    Speech in New York does not mention president by name‘Bigotry in any form is blasphemy against the American creed’George W Bush sharply condemned bigotry, conspiracy theories and lies in American politics on Thursday, in what seemed to be a coded attack on the presidency of Donald Trump. Without mentioning Trump by name, the former US president urged Americans to reject white supremacy and embrace globalization in a speech organized by the institute that bears his name in New York. Related: Half-baked, spurious nationalism is unpatriotic | John McCain Continue reading... […]

  • British banks can’t be trusted – let’s nationalise them | Owen Jones
    by Owen Jones on October 19, 2017 at 6:12 pm

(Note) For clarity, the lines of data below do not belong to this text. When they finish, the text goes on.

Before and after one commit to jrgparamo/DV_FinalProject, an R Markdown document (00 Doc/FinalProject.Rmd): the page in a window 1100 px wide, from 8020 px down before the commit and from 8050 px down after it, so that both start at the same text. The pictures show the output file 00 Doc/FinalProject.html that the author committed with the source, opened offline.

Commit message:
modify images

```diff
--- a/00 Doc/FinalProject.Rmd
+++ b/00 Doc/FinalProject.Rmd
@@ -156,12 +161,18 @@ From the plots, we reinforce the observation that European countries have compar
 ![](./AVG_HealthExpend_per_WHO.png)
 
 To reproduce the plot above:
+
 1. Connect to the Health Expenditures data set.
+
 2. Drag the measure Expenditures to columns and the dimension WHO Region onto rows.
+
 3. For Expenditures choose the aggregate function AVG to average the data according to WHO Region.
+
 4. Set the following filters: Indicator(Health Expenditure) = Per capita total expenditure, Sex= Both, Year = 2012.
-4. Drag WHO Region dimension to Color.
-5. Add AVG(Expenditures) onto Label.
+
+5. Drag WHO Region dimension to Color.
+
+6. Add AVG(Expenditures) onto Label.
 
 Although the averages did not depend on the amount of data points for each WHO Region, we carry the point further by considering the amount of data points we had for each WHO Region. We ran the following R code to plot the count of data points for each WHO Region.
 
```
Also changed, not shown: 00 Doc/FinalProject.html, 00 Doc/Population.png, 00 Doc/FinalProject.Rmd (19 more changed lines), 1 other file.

    Our finance system is rigged in favour of a crisis-ridden City to reap profits for individuals. It’s time these institutions worked for the good of communitiesSometimes the case for a policy is as overwhelming as the level of ridicule it will get from the punditocracy. The nationalisation of Britain’s failed banking industry – the sector responsible for most of our country’s current ills – is one such example. According to a recent poll, half the electorate support nationalising the banks, despite almost no one arguing for such a policy in public life.It may well be because the banks plunged Britain into one of its worst economic crises in modern history, spawning, according to the Institute for Fiscal Studies, perhaps our worst squeeze in living standards since the 1750s. The fact that they have been bailed out by the taxpayer but allowed to carry on as though little happened – including more top British bankers in 2013 being gifted bonuses worth over €1m than all EU countries combined – while public services are gratuitously slashed, has rightly riled some British voters. Related: Labour demands review into City of London role in money-laundering Related: Half of UK adults are financially vulnerable, City watchdog finds Continue reading... […]

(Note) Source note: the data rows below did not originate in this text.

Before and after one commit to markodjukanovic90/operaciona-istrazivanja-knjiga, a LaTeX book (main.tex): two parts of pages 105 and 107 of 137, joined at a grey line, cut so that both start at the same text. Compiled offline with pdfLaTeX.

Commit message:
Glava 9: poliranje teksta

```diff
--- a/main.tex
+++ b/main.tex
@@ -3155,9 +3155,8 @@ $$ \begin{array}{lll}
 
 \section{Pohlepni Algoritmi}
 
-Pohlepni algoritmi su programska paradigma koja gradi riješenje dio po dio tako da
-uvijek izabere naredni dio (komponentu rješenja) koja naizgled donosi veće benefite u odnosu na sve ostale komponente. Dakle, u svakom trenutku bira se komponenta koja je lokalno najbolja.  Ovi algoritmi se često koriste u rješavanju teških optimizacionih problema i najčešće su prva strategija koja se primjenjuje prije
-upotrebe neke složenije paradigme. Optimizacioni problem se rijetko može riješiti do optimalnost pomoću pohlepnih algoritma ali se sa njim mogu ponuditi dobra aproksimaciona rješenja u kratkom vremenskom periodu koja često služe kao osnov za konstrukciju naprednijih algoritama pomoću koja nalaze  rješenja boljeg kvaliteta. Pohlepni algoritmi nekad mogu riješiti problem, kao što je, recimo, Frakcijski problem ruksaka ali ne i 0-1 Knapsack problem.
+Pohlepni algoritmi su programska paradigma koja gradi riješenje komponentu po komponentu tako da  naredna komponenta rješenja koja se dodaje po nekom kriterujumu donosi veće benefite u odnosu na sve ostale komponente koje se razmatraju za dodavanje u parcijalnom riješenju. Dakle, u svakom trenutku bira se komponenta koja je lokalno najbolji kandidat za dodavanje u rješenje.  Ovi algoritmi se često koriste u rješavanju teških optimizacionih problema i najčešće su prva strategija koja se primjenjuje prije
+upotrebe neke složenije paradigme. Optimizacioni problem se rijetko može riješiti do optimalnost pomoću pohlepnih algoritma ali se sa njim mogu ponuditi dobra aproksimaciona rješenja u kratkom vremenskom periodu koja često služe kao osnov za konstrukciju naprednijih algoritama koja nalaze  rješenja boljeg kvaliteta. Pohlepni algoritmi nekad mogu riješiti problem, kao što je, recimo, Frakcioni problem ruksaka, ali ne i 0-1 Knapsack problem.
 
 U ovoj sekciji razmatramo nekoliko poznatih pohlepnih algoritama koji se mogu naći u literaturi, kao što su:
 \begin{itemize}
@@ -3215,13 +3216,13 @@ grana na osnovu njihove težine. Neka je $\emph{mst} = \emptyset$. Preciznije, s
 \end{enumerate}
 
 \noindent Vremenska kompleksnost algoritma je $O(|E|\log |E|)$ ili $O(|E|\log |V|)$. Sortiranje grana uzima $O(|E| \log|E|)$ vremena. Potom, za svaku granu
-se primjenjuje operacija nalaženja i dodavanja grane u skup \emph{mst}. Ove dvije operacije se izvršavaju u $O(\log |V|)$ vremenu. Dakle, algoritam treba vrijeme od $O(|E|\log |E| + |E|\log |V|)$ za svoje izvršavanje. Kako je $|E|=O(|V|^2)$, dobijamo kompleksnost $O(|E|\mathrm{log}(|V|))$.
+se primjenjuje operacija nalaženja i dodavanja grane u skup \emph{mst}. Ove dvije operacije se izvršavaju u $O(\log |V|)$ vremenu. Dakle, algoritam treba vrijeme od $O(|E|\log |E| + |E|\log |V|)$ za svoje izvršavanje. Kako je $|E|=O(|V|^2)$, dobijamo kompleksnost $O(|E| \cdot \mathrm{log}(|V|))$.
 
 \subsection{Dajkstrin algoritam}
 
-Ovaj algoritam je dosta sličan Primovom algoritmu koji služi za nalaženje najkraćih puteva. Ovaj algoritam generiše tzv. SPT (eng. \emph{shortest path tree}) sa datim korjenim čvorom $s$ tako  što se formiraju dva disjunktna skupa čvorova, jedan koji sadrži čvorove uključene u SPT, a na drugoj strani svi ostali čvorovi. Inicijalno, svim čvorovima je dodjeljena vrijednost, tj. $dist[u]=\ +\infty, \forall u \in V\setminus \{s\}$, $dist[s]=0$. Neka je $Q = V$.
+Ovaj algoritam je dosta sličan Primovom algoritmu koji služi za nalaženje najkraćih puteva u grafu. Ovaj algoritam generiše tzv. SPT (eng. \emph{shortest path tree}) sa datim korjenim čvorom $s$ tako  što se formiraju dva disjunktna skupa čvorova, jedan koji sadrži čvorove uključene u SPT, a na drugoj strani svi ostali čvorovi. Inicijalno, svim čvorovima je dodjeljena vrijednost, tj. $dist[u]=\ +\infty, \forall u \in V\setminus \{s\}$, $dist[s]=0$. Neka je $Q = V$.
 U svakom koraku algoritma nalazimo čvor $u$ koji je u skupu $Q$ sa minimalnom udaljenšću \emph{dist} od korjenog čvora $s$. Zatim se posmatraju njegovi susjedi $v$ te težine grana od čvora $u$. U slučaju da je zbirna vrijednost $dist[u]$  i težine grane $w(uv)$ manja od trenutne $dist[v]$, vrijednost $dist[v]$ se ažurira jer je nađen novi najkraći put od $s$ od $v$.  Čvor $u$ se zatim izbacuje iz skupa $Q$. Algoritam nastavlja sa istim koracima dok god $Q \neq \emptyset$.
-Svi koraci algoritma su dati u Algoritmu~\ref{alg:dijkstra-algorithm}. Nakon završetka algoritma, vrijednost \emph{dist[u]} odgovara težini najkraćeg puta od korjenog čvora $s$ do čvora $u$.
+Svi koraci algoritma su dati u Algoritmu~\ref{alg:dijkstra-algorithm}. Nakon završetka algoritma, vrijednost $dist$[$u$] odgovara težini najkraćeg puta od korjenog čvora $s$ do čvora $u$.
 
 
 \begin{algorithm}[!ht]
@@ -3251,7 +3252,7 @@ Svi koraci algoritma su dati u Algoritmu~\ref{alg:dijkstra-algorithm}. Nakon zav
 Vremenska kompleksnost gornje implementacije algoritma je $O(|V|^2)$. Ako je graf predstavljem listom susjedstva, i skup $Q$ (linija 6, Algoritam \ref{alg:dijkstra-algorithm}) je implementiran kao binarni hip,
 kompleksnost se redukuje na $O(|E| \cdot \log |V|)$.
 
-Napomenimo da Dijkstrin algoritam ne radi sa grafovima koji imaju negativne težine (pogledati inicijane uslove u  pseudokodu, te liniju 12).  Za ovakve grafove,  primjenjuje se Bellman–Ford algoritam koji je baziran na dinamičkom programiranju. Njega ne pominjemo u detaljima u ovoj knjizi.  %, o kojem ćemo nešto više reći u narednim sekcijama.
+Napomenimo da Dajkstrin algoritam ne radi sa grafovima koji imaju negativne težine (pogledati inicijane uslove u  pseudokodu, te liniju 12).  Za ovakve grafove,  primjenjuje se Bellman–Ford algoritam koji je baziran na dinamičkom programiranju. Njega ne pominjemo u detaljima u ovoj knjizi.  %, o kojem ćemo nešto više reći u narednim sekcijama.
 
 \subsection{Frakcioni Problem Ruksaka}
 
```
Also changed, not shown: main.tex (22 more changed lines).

  • Azerbaijan Laundromat shows UK is choice of crooks and despots, says Hodge
    by Luke Harding on October 19, 2017 at 6:04 pm

    Former chair of public accounts committee tells MPs UK corporate rules and weak regulatory framework are ‘a gift to villains’Britain is the “country of choice for every kleptocrat, crook and despot in the world”, a Labour MP has said following revelations by the Guardian and media partners of a massive money-laundering scheme run by the government of Azerbaijan. Margaret Hodge said the UK thought itself to be a “country of integrity, respectability and trustworthiness”. However, recent money-laundering scandals featuring Azerbaijan, Russia and the offshore industry showed this self-belief to be “flawed”, she told parliament. Continue reading... […]